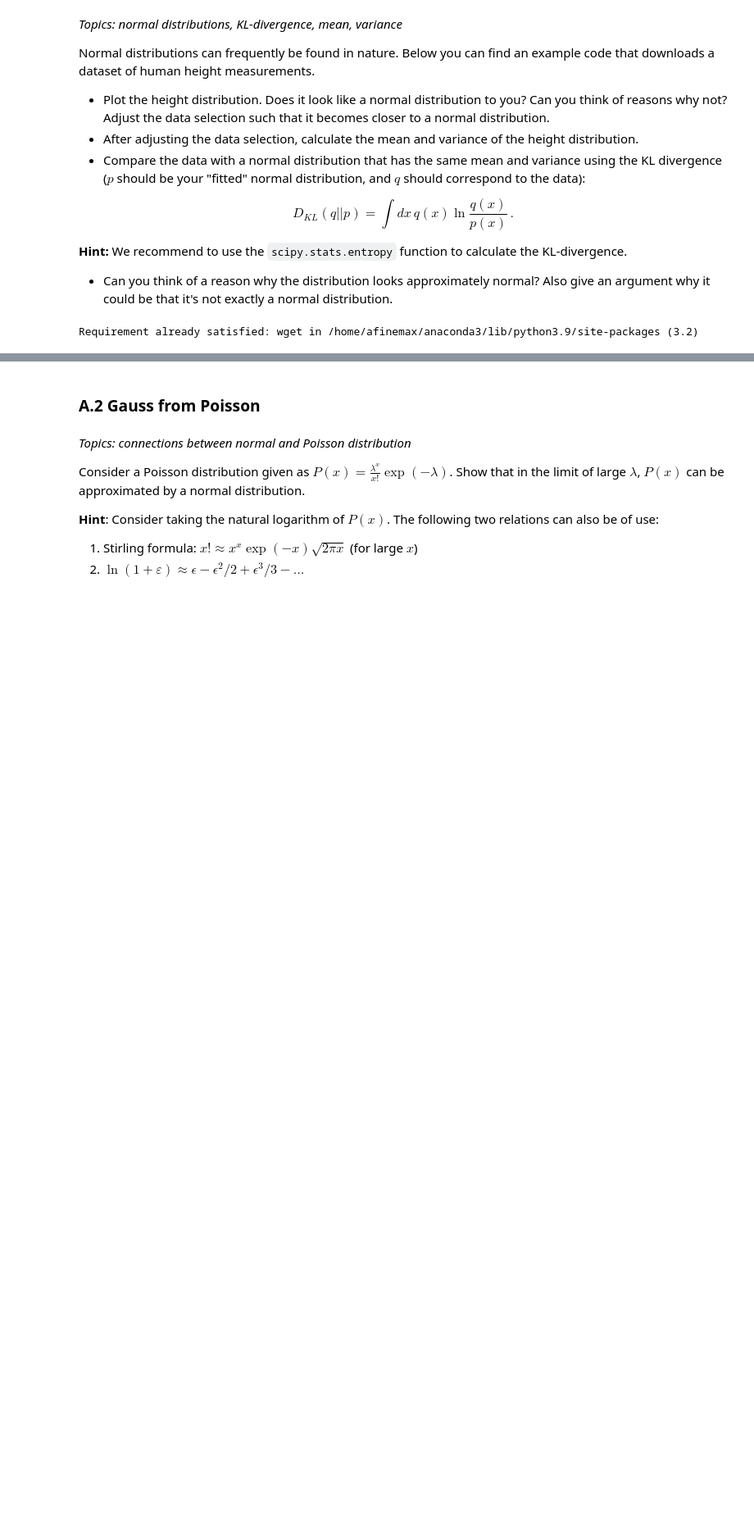
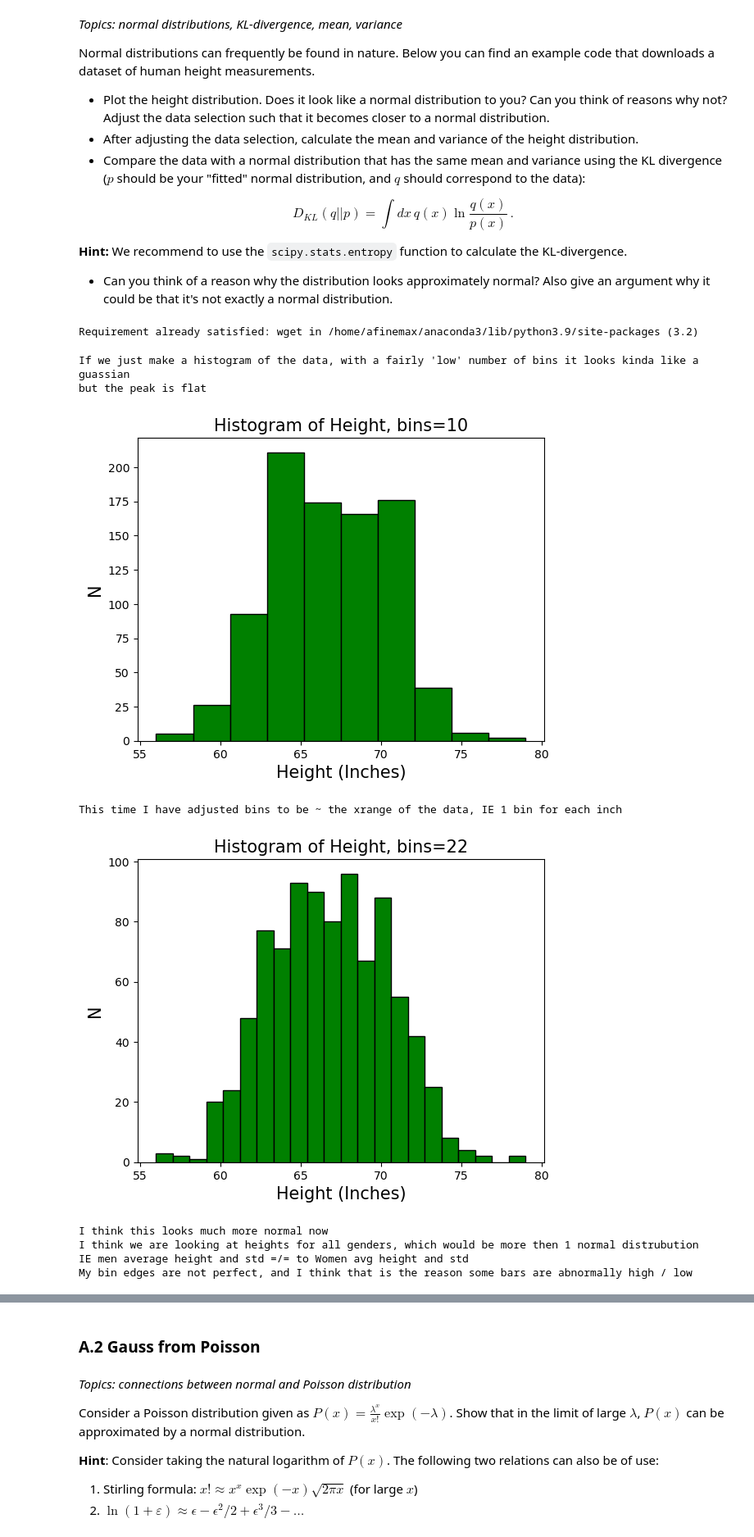
Before and after one commit to afinemax/machine_learning_2024, a Jupyter notebook: hw/ML4PhA_2024_Exercise_sheet_1.ipynb, the cells around one changed output, grey strips where cells are left out. Shown: that part at 82% size. Cells and saved outputs as stored; diff of their text form; code cells hidden in the pictures; blank space fills up the shorter version.

```diff
--- a/hw/ML4PhA_2024_Exercise_sheet_1.ipynb
+++ b/hw/ML4PhA_2024_Exercise_sheet_1.ipynb
@@ -861,0 +862,44 @@ data = df['height']
+# %%
+# Put your solution here
+# thank you for reading in the data file!
+
+height= data.values
+
+print('If we just make a histogram of the data, with a fairly \'low\' number of bins it looks kinda like a guassian\nbut the peak is flat')
+# np.hist
+hist, bin_edges = np.histogram(height, bins=10) #bins=int(np.sqrt(len(height))))
+# Calculate bin centers
+bin_centers = (bin_edges[:-1] + bin_edges[1:]) / 2
+# Plotting the histogram using plt.bar()
+plt.bar(bin_centers, hist, width=(bin_edges[1] - bin_edges[0]), edgecolor='black', color='green')
+plt.title('Histogram of Height, bins=10', fontsize=15)
+plt.xlabel('Height (Inches)',fontsize =15)
+plt.ylabel('N', fontsize=15)
+plt.show()
+
+
+print('This time I have adjusted bins to be ~ the xrange of the data, IE 1 bin for each inch')
+# np.hist
+hist, bin_edges = np.histogram(height, bins=22)#bins=int(np.sqrt(len(height))))
+# Calculate bin centers
+bin_centers = (bin_edges[:-1] + bin_edges[1:]) / 2
+# Plotting the histogram using plt.bar()
+plt.bar(bin_centers, hist, width=(bin_edges[1] - bin_edges[0]), edgecolor='black', color='green')
+plt.title('Histogram of Height, bins=22', fontsize=15)
+plt.xlabel('Height (Inches)',fontsize =15)
+plt.ylabel('N', fontsize=15)
+plt.show()
+
+print('I think this looks much more normal now')
+print('I think we are looking at heights for all genders, which would be more then 1 normal distrubution\nIE men average height and std =/= to Women avg height and std')
+print('My bin edges are not perfect, and I think that is the reason some bars are abnormally high / low')
+# %% [output]
+If we just make a histogram of the data, with a fairly 'low' number of bins it looks kinda like a guassian
+but the peak is flat
+[figure, added]
+This time I have adjusted bins to be ~ the xrange of the data, IE 1 bin for each inch
+[figure, added]
+I think this looks much more normal now
+I think we are looking at heights for all genders, which would be more then 1 normal distrubution
+IE men average height and std =/= to Women avg height and std
+My bin edges are not perfect, and I think that is the reason some bars are abnormally high / low
```
Also changed, not shown: parts of 15 cells of this notebook.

TASK:
When you repeat the material, keep every word exact and drop the pictures.

ANSWER TO THE EXERCISE:
Before and after one commit to afinemax/machine_learning_2024, a Jupyter notebook: hw/ML4PhA_2024_Exercise_sheet_1.ipynb, the cells around one changed output, grey strips where cells are left out. Shown: that part at 82% size. Cells and saved outputs as stored; diff of their text form; code cells hidden in the pictures; blank space fills up the shorter version.

```diff
--- a/hw/ML4PhA_2024_Exercise_sheet_1.ipynb
+++ b/hw/ML4PhA_2024_Exercise_sheet_1.ipynb
@@ -861,0 +862,44 @@ data = df['height']
+# %%
+# Put your solution here
+# thank you for reading in the data file!
+
+height= data.values
+
+print('If we just make a histogram of the data, with a fairly \'low\' number of bins it looks kinda like a guassian\nbut the peak is flat')
+# np.hist
+hist, bin_edges = np.histogram(height, bins=10) #bins=int(np.sqrt(len(height))))
+# Calculate bin centers
+bin_centers = (bin_edges[:-1] + bin_edges[1:]) / 2
+# Plotting the histogram using plt.bar()
+plt.bar(bin_centers, hist, width=(bin_edges[1] - bin_edges[0]), edgecolor='black', color='green')
+plt.title('Histogram of Height, bins=10', fontsize=15)
+plt.xlabel('Height (Inches)',fontsize =15)
+plt.ylabel('N', fontsize=15)
+plt.show()
+
+
+print('This time I have adjusted bins to be ~ the xrange of the data, IE 1 bin for each inch')
+# np.hist
+hist, bin_edges = np.histogram(height, bins=22)#bins=int(np.sqrt(len(height))))
+# Calculate bin centers
+bin_centers = (bin_edges[:-1] + bin_edges[1:]) / 2
+# Plotting the histogram using plt.bar()
+plt.bar(bin_centers, hist, width=(bin_edges[1] - bin_edges[0]), edgecolor='black', color='green')
+plt.title('Histogram of Height, bins=22', fontsize=15)
+plt.xlabel('Height (Inches)',fontsize =15)
+plt.ylabel('N', fontsize=15)
+plt.show()
+
+print('I think this looks much more normal now')
+print('I think we are looking at heights for all genders, which would be more then 1 normal distrubution\nIE men average height and std =/= to Women avg height and std')
+print('My bin edges are not perfect, and I think that is the reason some bars are abnormally high / low')
+# %% [output]
+If we just make a histogram of the data, with a fairly 'low' number of bins it looks kinda like a guassian
+but the peak is flat
+[figure, added]
+This time I have adjusted bins to be ~ the xrange of the data, IE 1 bin for each inch
+[figure, added]
+I think this looks much more normal now
+I think we are looking at heights for all genders, which would be more then 1 normal distrubution
+IE men average height and std =/= to Women avg height and std
+My bin edges are not perfect, and I think that is the reason some bars are abnormally high / low
```
Also changed, not shown: parts of 15 cells of this notebook.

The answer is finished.